Task requirements. Nothing belongs in the answer except the lines of the material that include "classifiers".

========================================================================

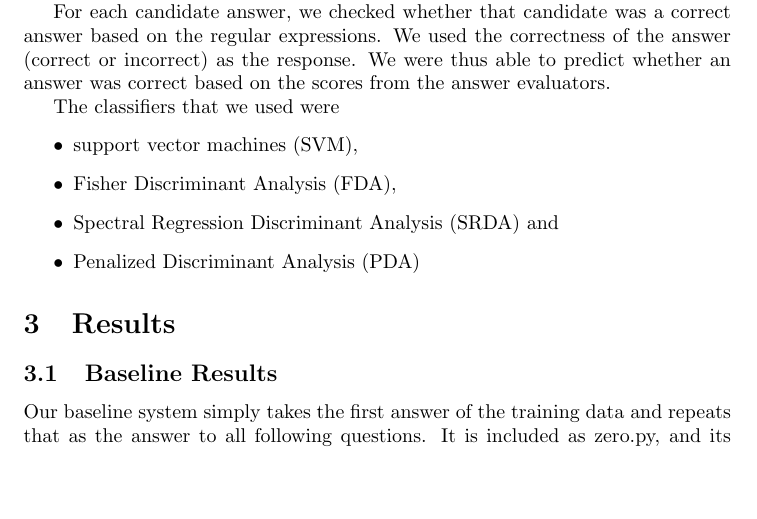
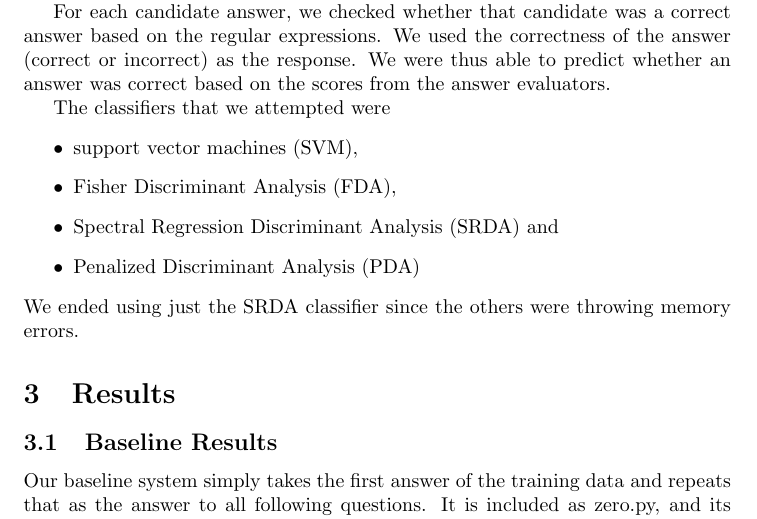
Before and after one commit to astory/cs4740_4, a LaTeX document (paper/paper.tex): part of page 5 of 5 before the commit and part of page 5 of 6 after it, cut so that both start at the same text, the shorter picture padded with empty space. Compiled offline with pdfLaTeX.

Commit message:
edited paper.tex

```diff
--- a/paper/paper.tex
+++ b/paper/paper.tex
@@ -234,7 +234,7 @@ the regular expressions. We used the correctness of the answer (correct or incor
 as the response. We were thus able to predict whether an answer was correct
 based on the scores from the answer evaluators.
 
-The classifiers that we used were
+The classifiers that we attempted were
 \begin{itemize}
 \item support vector machines (SVM),
 \item Fisher Discriminant Analysis (FDA),
@@ -242,6 +242,7 @@ The classifiers that we used were
 \item Penalized Discriminant Analysis (PDA)
 \end{itemize}
 %We tried these classifiers separately rather than
+We ended using just the SRDA classifier since the others were throwing memory errors.
 \section{Results}
 
 % we need:
```
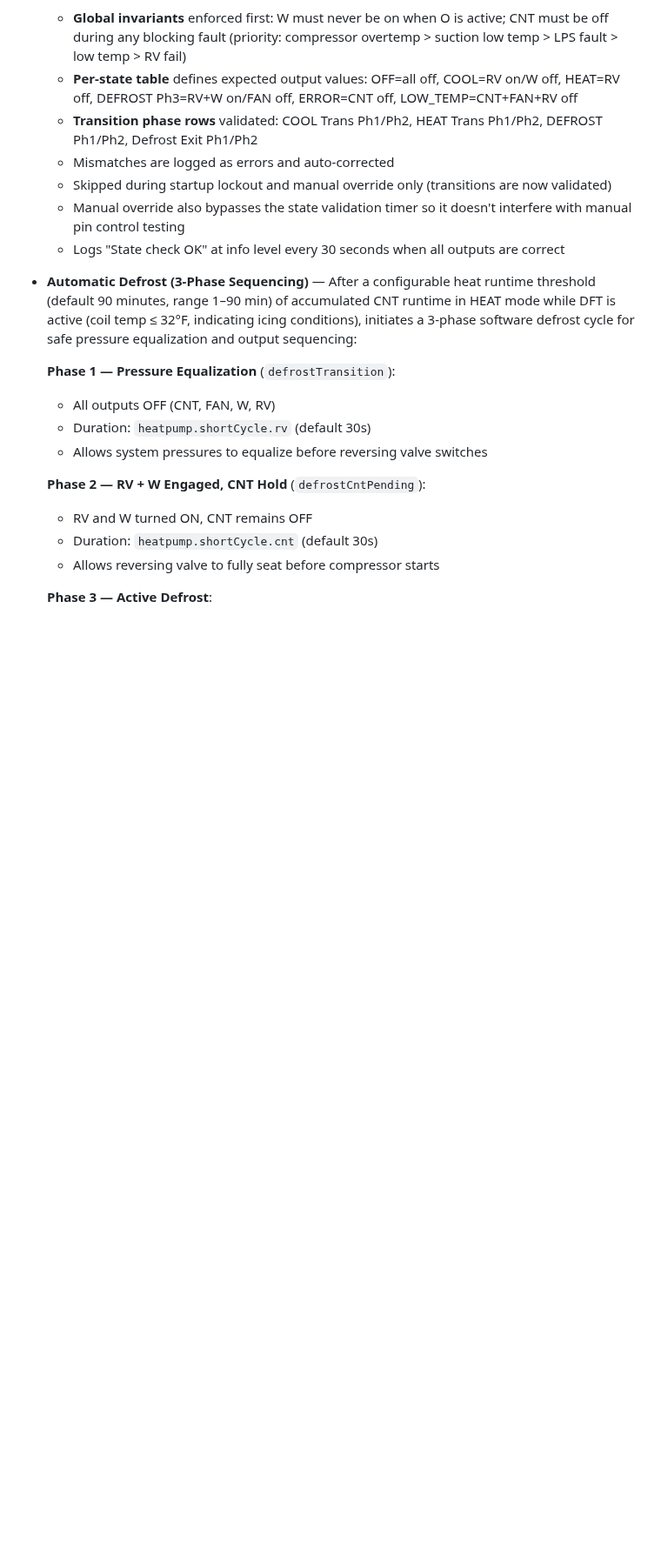
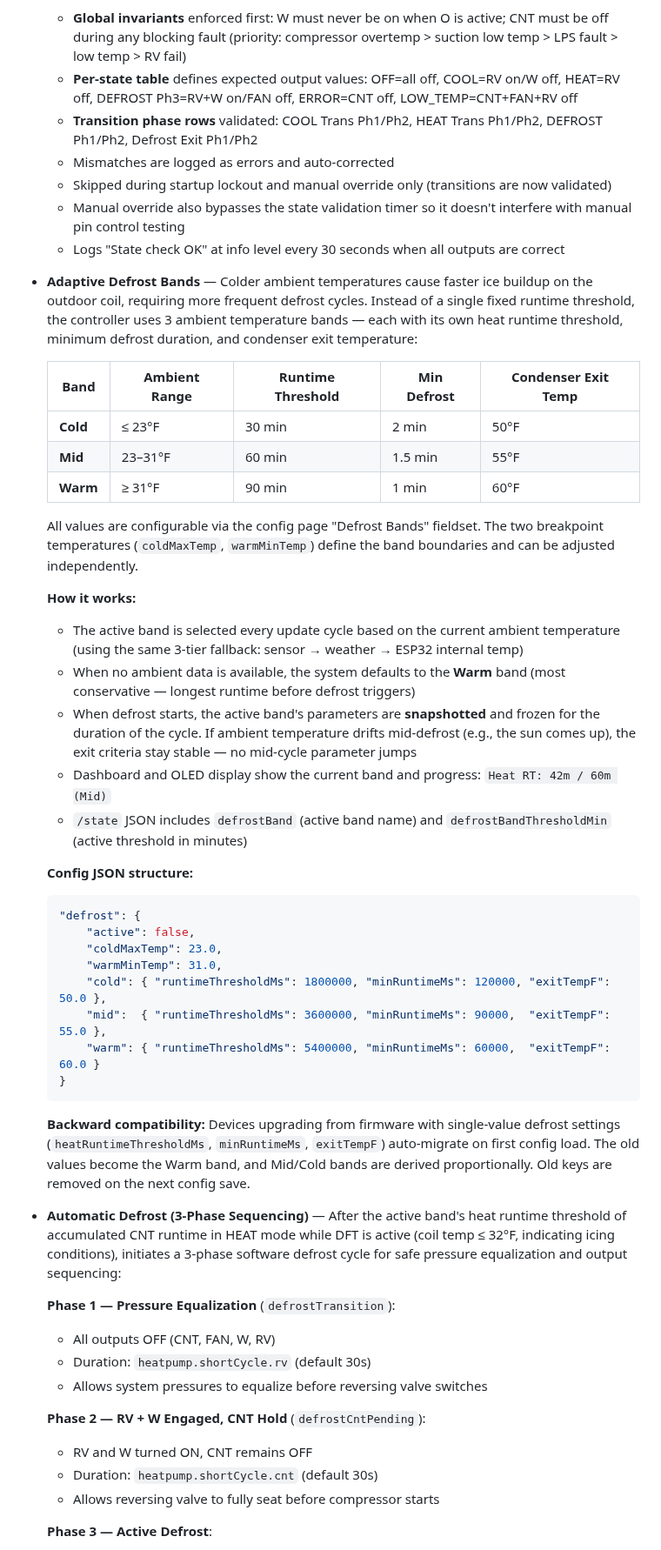
Before and after one commit to alpauna/GoodmanHPCtrl, a Markdown page: README.md, the part around one of its changes. Shown at 87% size. Drawn GitHub-style; blank space fills up the shorter version.

Commit message:
Add Adaptive Defrost Bands section to README
Highlights the ambient-aware 3-band defrost system (Cold/Mid/Warm) with
per-band runtime thresholds, min defrost times, and exit temps. Includes
band table, config JSON structure, snapshot behavior, and migration notes.

Co-Authored-By: Claude Opus 4.6 <noreply@anthropic.com>

````diff
--- a/README.md
+++ b/README.md
@@ -145,7 +145,38 @@ The `GoodmanHP` class is the central controller that manages all I/O pins and th
   - Manual override also bypasses the state validation timer so it doesn't interfere with manual pin control testing
   - Logs "State check OK" at info level every 30 seconds when all outputs are correct
 
-- **Automatic Defrost (3-Phase Sequencing)** — After a configurable heat runtime threshold (default 90 minutes, range 1–90 min) of accumulated CNT runtime in HEAT mode while DFT is active (coil temp ≤ 32°F, indicating icing conditions), initiates a 3-phase software defrost cycle for safe pressure equalization and output sequencing:
+- **Adaptive Defrost Bands** — Colder ambient temperatures cause faster ice buildup on the outdoor coil, requiring more frequent defrost cycles. Instead of a single fixed runtime threshold, the controller uses 3 ambient temperature bands — each with its own heat runtime threshold, minimum defrost duration, and condenser exit temperature:
+
+  | Band | Ambient Range | Runtime Threshold | Min Defrost | Condenser Exit Temp |
+  |------|--------------|-------------------|-------------|---------------------|
+  | **Cold** | ≤ 23°F | 30 min | 2 min | 50°F |
+  | **Mid** | 23–31°F | 60 min | 1.5 min | 55°F |
+  | **Warm** | ≥ 31°F | 90 min | 1 min | 60°F |
+
+  All values are configurable via the config page "Defrost Bands" fieldset. The two breakpoint temperatures (`coldMaxTemp`, `warmMinTemp`) define the band boundaries and can be adjusted independently.
+
+  **How it works:**
+  - The active band is selected every update cycle based on the current ambient temperature (using the same 3-tier fallback: sensor → weather → ESP32 internal temp)
+  - When no ambient data is available, the system defaults to the **Warm** band (most conservative — longest runtime before defrost triggers)
+  - When defrost starts, the active band's parameters are **snapshotted** and frozen for the duration of the cycle. If ambient temperature drifts mid-defrost (e.g., the sun comes up), the exit criteria stay stable — no mid-cycle parameter jumps
+  - Dashboard and OLED display show the current band and progress: `Heat RT: 42m / 60m (Mid)`
+  - `/state` JSON includes `defrostBand` (active band name) and `defrostBandThresholdMin` (active threshold in minutes)
+
+  **Config JSON structure:**
+  ```json
+  "defrost": {
+      "active": false,
+      "coldMaxTemp": 23.0,
+      "warmMinTemp": 31.0,
+      "cold": { "runtimeThresholdMs": 1800000, "minRuntimeMs": 120000, "exitTempF": 50.0 },
+      "mid":  { "runtimeThresholdMs": 3600000, "minRuntimeMs": 90000,  "exitTempF": 55.0 },
+      "warm": { "runtimeThresholdMs": 5400000, "minRuntimeMs": 60000,  "exitTempF": 60.0 }
+  }
+  ```
+
+  **Backward compatibility:** Devices upgrading from firmware with single-value defrost settings (`heatRuntimeThresholdMs`, `minRuntimeMs`, `exitTempF`) auto-migrate on first config load. The old values become the Warm band, and Mid/Cold bands are derived proportionally. Old keys are removed on the next config save.
+
+- **Automatic Defrost (3-Phase Sequencing)** — After the active band's heat runtime threshold of accumulated CNT runtime in HEAT mode while DFT is active (coil temp ≤ 32°F, indicating icing conditions), initiates a 3-phase software defrost cycle for safe pressure equalization and output sequencing:
 
   **Phase 1 — Pressure Equalization** (`defrostTransition`):
   - All outputs OFF (CNT, FAN, W, RV)
````
Also changed, not shown: other parts of README.md (+3 -3 lines).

========================================================================

Answer to the exercise.
-The classifiers that we used were
+The classifiers that we attempted were
@@ -242,6 +242,7 @@ The classifiers that we used were
 %We tried these classifiers separately rather than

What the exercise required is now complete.